━━ DATA SECTION ━━
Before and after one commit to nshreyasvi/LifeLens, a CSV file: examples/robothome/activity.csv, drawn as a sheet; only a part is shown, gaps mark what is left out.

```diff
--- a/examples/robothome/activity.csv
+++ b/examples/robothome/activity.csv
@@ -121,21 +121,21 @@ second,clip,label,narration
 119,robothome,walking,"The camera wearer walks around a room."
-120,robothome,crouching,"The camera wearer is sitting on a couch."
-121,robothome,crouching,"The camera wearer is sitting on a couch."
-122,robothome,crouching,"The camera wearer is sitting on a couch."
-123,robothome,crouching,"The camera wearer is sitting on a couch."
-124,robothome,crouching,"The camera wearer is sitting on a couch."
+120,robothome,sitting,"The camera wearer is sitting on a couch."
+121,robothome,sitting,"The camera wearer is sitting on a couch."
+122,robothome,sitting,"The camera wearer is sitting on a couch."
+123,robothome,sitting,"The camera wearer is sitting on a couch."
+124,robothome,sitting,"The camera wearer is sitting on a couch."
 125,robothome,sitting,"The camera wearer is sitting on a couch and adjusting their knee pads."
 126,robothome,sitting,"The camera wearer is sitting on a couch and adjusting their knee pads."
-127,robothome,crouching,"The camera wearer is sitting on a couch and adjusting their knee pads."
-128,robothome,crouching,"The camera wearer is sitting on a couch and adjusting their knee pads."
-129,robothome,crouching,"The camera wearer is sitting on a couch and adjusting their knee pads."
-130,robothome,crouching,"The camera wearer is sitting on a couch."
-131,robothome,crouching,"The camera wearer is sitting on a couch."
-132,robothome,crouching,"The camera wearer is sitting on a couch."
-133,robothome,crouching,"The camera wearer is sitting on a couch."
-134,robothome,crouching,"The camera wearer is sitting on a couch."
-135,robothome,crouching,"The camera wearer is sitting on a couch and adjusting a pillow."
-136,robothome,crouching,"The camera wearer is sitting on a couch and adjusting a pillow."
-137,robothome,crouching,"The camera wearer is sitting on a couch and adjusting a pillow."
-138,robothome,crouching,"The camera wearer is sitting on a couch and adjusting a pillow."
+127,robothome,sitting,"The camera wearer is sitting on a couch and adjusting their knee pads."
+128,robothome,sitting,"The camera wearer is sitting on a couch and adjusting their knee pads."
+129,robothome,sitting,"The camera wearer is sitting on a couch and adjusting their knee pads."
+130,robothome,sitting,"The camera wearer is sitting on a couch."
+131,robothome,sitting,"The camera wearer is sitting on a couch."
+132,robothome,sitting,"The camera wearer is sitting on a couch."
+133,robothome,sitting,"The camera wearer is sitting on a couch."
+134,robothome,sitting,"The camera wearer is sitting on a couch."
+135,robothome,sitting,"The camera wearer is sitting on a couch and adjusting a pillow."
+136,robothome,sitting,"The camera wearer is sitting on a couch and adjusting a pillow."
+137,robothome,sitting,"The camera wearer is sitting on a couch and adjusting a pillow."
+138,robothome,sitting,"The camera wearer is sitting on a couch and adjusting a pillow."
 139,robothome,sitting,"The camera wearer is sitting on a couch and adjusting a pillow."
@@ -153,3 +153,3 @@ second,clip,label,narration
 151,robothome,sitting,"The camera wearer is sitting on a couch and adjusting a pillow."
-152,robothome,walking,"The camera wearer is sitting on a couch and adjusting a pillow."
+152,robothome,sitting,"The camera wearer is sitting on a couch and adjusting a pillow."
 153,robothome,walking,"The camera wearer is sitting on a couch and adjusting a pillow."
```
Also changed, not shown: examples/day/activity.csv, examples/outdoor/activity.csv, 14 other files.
━━━
ACTIVITY: Reproduce every line of the material above that has the string "their".

ANSWER BOX:
 125,robothome,sitting,"The camera wearer is sitting on a couch and adjusting their knee pads."
 126,robothome,sitting,"The camera wearer is sitting on a couch and adjusting their knee pads."
-127,robothome,crouching,"The camera wearer is sitting on a couch and adjusting their knee pads."
-128,robothome,crouching,"The camera wearer is sitting on a couch and adjusting their knee pads."
-129,robothome,crouching,"The camera wearer is sitting on a couch and adjusting their knee pads."
+127,robothome,sitting,"The camera wearer is sitting on a couch and adjusting their knee pads."
+128,robothome,sitting,"The camera wearer is sitting on a couch and adjusting their knee pads."
+129,robothome,sitting,"The camera wearer is sitting on a couch and adjusting their knee pads."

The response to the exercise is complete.